***** Data for this task *****

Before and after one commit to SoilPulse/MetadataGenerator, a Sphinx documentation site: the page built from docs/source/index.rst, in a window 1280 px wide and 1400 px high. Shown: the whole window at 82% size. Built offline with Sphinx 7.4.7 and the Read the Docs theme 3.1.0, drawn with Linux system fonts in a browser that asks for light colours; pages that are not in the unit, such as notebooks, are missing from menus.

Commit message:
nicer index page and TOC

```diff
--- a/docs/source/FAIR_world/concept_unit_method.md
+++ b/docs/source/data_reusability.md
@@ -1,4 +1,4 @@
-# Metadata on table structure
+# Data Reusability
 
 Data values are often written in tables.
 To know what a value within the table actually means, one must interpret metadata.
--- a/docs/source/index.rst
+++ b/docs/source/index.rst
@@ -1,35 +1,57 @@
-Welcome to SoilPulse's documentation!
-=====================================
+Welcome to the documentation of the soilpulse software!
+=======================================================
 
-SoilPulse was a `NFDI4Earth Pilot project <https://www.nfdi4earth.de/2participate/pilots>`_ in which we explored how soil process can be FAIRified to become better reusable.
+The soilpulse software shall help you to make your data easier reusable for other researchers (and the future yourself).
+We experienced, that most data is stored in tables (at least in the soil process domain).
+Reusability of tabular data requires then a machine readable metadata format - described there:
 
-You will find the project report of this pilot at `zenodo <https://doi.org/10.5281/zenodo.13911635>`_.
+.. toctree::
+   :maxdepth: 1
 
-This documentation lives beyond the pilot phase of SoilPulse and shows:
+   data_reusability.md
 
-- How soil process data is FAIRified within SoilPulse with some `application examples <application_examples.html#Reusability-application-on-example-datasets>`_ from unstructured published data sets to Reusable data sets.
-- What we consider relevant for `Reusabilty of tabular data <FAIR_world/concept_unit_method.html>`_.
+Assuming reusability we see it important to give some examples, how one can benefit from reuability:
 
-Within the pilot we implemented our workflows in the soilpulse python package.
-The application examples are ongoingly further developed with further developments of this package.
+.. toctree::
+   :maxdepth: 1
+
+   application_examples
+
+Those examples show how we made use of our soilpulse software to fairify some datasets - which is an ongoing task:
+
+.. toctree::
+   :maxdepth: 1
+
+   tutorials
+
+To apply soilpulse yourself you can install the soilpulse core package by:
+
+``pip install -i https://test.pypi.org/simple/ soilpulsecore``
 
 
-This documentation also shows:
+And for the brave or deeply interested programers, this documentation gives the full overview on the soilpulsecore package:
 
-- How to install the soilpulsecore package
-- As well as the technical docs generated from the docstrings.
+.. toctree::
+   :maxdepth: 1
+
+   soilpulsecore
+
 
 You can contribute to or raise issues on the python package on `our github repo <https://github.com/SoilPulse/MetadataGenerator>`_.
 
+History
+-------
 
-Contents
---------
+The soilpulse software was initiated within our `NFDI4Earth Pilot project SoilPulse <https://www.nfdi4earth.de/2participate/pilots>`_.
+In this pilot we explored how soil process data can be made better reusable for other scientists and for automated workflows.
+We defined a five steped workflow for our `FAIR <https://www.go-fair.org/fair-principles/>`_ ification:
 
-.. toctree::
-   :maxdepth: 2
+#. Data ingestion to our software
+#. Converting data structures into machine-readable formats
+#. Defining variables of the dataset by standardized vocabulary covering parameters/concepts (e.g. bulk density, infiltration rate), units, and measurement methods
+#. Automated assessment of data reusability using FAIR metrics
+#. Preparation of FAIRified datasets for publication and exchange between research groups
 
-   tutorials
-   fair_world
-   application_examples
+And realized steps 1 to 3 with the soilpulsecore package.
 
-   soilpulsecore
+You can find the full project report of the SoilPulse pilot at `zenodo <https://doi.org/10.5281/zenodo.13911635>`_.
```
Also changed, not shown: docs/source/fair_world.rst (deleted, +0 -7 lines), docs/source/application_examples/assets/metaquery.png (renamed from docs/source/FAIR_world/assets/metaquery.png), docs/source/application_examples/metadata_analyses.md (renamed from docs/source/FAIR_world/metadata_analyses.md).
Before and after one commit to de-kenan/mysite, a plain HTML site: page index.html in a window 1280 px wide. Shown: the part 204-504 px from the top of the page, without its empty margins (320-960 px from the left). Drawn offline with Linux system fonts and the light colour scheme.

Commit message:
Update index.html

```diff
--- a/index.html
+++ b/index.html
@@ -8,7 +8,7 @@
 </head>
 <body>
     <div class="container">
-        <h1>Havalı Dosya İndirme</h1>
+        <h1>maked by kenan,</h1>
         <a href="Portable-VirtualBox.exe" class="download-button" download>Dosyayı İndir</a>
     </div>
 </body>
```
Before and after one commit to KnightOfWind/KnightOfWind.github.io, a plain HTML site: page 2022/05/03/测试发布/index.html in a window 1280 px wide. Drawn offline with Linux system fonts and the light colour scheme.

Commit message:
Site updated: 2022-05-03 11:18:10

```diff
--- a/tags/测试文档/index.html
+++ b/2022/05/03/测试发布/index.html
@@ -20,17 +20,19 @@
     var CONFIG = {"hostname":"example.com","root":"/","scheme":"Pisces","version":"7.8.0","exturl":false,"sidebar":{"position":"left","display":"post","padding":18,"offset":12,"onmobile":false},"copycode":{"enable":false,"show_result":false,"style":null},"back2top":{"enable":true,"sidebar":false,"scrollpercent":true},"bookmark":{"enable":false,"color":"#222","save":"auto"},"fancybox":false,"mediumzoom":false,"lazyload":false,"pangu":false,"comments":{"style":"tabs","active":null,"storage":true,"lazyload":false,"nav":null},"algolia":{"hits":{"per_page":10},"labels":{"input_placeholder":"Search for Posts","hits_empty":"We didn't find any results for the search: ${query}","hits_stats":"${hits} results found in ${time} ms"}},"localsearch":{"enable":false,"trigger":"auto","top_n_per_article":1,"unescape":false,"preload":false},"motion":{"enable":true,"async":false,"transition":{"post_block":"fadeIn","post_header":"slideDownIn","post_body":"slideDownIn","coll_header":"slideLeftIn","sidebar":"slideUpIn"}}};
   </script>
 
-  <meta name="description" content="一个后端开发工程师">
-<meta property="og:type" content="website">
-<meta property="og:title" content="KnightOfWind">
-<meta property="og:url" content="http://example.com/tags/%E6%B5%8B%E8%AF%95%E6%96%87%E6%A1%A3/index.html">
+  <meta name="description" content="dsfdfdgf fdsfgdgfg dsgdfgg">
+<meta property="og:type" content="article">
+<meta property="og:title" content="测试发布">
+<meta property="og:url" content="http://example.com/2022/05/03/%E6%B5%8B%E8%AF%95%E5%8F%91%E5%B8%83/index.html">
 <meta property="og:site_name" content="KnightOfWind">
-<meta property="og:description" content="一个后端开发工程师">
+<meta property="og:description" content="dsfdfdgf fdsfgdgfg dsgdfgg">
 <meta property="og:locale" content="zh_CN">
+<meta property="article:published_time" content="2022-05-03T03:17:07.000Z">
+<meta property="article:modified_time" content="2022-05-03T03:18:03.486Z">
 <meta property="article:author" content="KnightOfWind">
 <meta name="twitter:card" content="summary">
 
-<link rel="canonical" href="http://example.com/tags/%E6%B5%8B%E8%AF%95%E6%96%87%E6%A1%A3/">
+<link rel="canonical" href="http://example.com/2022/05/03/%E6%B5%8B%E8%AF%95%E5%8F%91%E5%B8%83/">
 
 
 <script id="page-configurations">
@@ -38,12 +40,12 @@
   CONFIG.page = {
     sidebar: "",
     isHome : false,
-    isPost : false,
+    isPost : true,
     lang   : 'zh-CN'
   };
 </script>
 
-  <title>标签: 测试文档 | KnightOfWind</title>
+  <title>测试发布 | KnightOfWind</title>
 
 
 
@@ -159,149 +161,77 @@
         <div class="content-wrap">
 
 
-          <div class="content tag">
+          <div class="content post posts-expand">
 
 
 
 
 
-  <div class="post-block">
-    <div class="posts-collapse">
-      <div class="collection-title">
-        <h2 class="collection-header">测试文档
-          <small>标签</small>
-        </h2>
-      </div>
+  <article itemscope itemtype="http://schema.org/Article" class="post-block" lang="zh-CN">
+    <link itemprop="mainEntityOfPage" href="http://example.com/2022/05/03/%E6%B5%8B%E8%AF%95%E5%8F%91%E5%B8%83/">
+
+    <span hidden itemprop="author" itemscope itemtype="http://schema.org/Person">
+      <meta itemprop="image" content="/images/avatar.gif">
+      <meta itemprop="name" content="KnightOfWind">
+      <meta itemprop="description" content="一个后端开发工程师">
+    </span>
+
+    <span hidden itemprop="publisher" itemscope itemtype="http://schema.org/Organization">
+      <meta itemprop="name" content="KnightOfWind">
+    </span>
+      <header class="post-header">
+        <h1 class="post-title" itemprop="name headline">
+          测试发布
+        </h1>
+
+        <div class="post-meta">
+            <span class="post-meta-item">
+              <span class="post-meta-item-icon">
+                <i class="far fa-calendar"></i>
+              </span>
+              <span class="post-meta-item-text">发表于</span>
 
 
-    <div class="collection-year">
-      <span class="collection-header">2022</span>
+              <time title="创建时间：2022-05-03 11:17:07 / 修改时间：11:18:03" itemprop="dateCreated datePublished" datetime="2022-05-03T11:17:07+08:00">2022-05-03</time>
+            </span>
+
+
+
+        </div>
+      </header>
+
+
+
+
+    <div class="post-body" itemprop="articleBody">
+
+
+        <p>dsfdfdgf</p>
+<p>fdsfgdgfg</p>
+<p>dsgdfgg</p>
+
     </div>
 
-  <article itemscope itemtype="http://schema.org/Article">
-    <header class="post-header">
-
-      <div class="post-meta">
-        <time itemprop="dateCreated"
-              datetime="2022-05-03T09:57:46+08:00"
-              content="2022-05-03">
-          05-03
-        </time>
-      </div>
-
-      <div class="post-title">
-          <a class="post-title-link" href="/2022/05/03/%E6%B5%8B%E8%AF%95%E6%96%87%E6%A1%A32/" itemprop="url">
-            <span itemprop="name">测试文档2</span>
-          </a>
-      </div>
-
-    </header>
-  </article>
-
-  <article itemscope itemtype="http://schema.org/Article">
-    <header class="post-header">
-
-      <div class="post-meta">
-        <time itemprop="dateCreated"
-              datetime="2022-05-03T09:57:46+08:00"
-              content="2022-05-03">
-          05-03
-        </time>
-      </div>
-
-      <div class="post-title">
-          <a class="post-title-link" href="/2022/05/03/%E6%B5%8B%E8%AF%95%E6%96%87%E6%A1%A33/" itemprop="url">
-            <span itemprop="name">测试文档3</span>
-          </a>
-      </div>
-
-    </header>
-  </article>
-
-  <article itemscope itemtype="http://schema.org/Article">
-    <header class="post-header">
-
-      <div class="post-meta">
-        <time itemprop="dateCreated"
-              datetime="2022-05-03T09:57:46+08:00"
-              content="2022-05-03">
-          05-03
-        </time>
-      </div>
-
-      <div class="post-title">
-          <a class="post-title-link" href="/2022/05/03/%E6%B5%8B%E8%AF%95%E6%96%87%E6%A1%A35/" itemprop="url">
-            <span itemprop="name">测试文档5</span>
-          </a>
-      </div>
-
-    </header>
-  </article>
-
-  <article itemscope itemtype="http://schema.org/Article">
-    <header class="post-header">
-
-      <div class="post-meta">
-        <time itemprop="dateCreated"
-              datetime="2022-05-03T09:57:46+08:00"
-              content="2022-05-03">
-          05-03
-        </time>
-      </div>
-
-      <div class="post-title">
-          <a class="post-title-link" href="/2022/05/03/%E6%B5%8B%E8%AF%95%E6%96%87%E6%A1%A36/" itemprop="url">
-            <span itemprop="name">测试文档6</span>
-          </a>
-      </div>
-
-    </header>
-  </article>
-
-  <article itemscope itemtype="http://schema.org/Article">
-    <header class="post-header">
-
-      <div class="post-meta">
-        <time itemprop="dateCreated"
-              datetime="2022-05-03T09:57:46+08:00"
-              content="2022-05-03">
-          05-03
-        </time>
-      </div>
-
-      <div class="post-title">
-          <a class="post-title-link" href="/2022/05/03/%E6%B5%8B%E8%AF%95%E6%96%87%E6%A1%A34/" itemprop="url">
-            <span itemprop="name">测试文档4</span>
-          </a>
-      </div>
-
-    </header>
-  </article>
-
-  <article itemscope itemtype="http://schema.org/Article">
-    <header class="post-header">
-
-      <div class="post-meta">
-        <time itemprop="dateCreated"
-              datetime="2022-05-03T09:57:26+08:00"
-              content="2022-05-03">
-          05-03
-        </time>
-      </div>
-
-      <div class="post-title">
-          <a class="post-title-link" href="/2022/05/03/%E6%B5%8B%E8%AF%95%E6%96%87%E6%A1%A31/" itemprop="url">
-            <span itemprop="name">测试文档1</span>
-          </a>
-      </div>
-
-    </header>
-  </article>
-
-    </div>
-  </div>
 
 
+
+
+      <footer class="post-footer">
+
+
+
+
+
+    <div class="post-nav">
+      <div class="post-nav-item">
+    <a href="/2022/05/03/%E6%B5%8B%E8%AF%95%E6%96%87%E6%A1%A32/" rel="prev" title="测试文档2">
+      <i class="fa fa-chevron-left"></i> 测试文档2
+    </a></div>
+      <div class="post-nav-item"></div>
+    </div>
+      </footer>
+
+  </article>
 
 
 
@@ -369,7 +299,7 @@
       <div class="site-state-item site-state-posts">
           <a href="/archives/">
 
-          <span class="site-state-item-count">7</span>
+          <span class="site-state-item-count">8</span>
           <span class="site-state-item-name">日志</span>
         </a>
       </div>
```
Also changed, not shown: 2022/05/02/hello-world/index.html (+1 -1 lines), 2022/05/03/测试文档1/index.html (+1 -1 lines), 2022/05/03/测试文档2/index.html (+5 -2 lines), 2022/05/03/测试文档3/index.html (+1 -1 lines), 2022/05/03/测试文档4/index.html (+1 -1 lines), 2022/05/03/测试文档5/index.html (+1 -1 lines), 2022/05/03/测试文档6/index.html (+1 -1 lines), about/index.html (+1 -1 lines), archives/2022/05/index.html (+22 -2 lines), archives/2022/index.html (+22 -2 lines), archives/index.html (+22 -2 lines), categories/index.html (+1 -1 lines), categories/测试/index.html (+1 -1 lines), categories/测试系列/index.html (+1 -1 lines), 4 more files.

*****

> [Instructions for the task]:
Apply a filter to the listing above so that only lines with "KnightOfWind" are kept, and copy those lines.

> [Completed task]:
Before and after one commit to KnightOfWind/KnightOfWind.github.io, a plain HTML site: page 2022/05/03/测试发布/index.html in a window 1280 px wide. Drawn offline with Linux system fonts and the light colour scheme.
-<meta property="og:title" content="KnightOfWind">
 <meta property="og:site_name" content="KnightOfWind">
 <meta property="article:author" content="KnightOfWind">
-  <title>标签: 测试文档 | KnightOfWind</title>
+  <title>测试发布 | KnightOfWind</title>
+      <meta itemprop="name" content="KnightOfWind">
+      <meta itemprop="name" content="KnightOfWind">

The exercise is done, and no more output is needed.